A large blue ribbon was painted on the black floor of an otherwise sparsely decorated stage Saturday night at the Downtown Theatre.
Community members performed “We Are Aware,” a play that featured a collection of viewpoints from community members regarding the Jerry Sandusky sexual abuse case, as well as child sexual abuse in general.
Instead of actors portraying characters in a plot, the play featured snippets of conversations and dramatic representations — a decision that director Elaine Meder-Wilgus said, “a lot [of thought] went into.”
“There were no characters running through this entire show, so the scripts in hands, the abstract presentations and moving about the stage without scenery allows the audience to hear the words and the stories,” Meder-Wilgus said. “We wanted to get as many myriad voices into this as we could, so we made that choice.”
Pamela Monk, author of “We Are Aware,” said much of the conversation was based on contributed stories. She said one line repeated during the play, “the weight always falls on the innocent,” was taken from a forum discussion, which occurred at Webster’s Bookstore Café.
Saturday’s play was one of the final events in a weeklong festival called Cultural Conversations, which runs every year.
Susan Russell, artistic director for Cultural Conversations, said she has been surprised by the lack of attendance for this year’s festival in comparison to other years.
“This has been the most sparsely attended festival in the history of Cultural Conversations. For the past three years, I have sold out every show,” Russell said, adding that in years past, the festival has had lines of people out the door and down the street, waiting to be admitted. “That, to me, is very interesting.
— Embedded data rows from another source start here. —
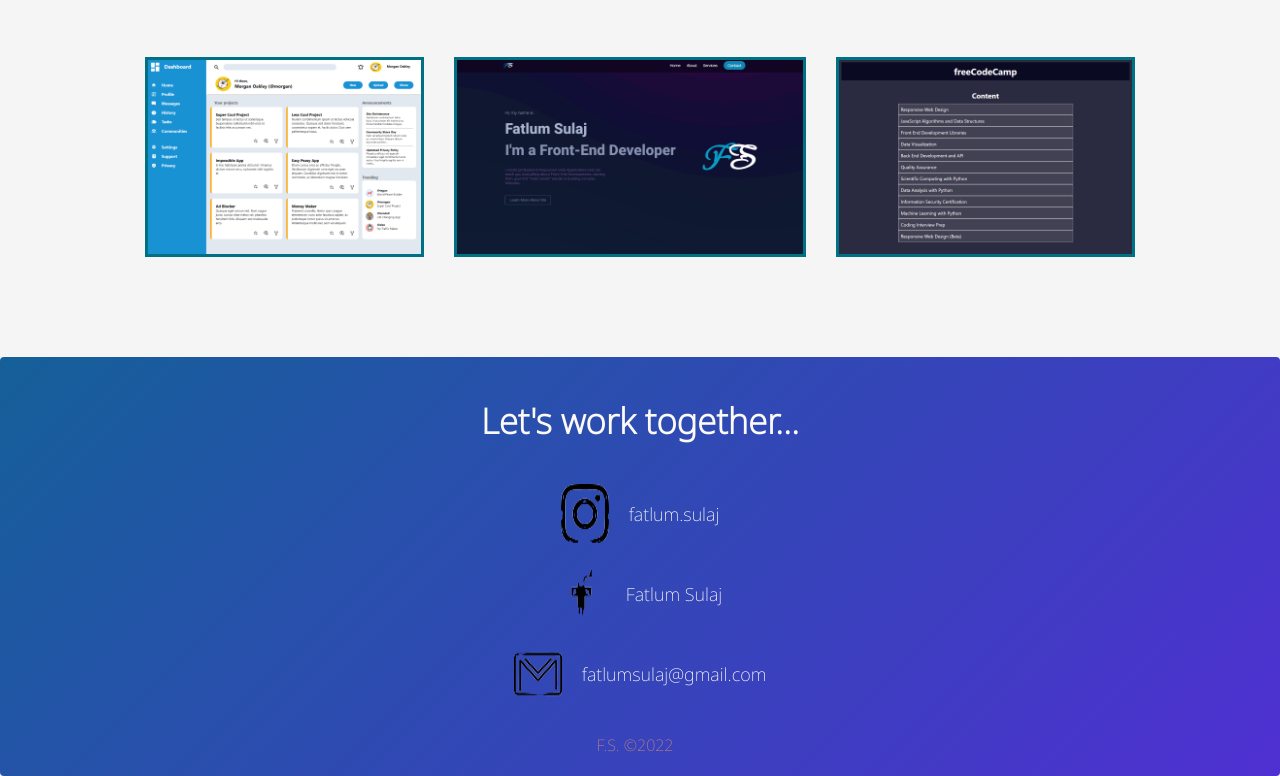
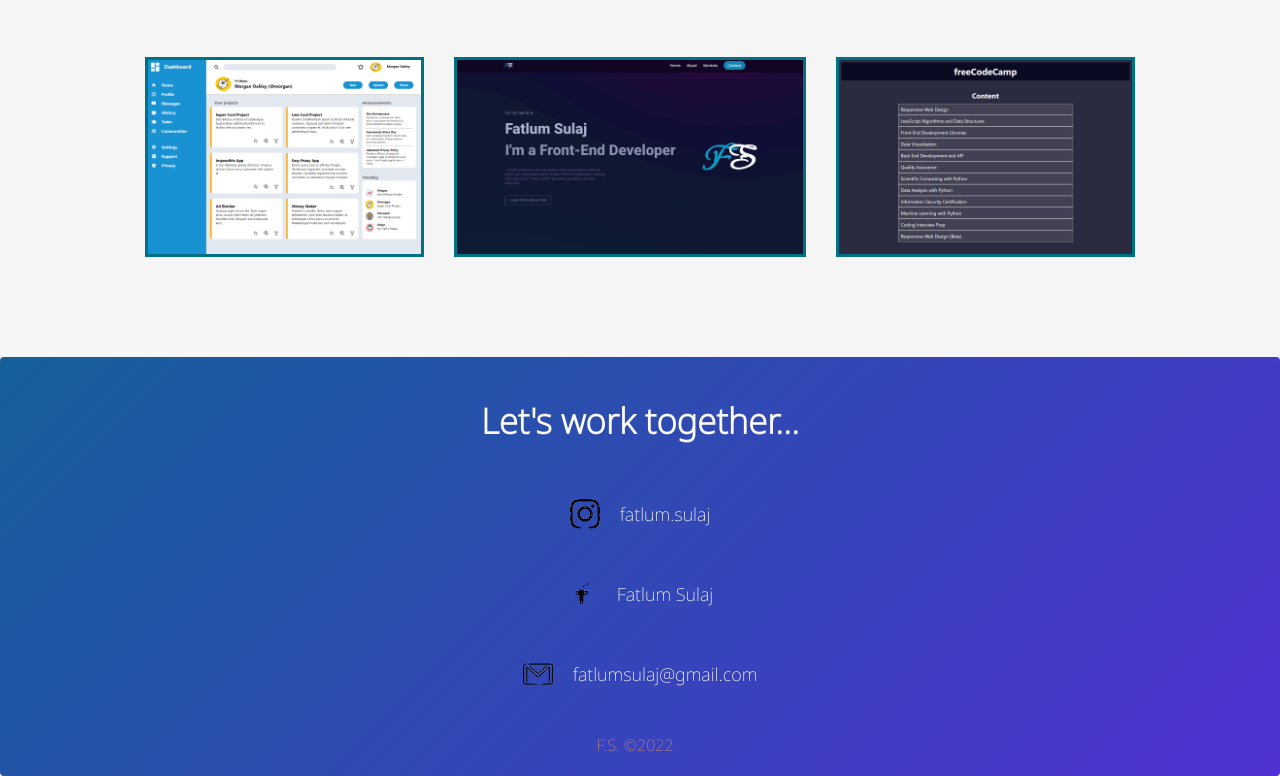
Before and after one commit to fatlumsulaj/fatlumsulaj, a plain HTML site: page index.html in a window 1280 px wide. Shown: the part 1658-2434 px from the top of the page. Drawn offline with Linux system fonts and the light colour scheme.

Commit message:
Update index.html

```diff
--- a/index.html
+++ b/index.html
@@ -85,17 +85,17 @@
 <div class="contactForms">
 
 <div class="form2">
-    <img src="instagram.png">
+    <img src="instagram.png" class="imgs">
     <p class="name1">fatlum.sulaj</p>
 </div>
 
 <div class="form3">
-    <img src="facebook.png">
+    <img src="facebook.png" class="imgs">
     <p class="name1">Fatlum Sulaj</p>
 </div>
 
 <div class="form1">
-    <img src="gmail.png">
+    <img src="gmail.png" class="imgs">
     <p class="name1">fatlumsulaj@gmail.com</p>
 </div>
 
```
Did I find the conversation nobody wants to have yet?”
The play also included musical performances, as well as a projector, which showed multimedia elements, predominantly statistics regarding sexual abuse.
Monk said while the issue of sexual abuse is a complicated matter, great progress has been made in other areas, such as domestic violence, and that the same kind of progress can be made to prevent child sexual abuse.
In her introduction, Russell said the play was the “voices of adults in response to voices of young people.” The festival began Feb. 4 with plays written by Penn State students.
The final line in “We Are Aware” — “when children feel that their lives are valued more than a sports team, we will see real change” — left some audience members, such as Paulina Prieto feeling affected.
“I think that it was good to hear a different point of view because I had heard from my coaches and other students, but I hadn’t really talked to other adults that are parents,” Prieto (sophomore-human development and family studies) said. “Their children go to school here, so it’s definitely a different point of view.”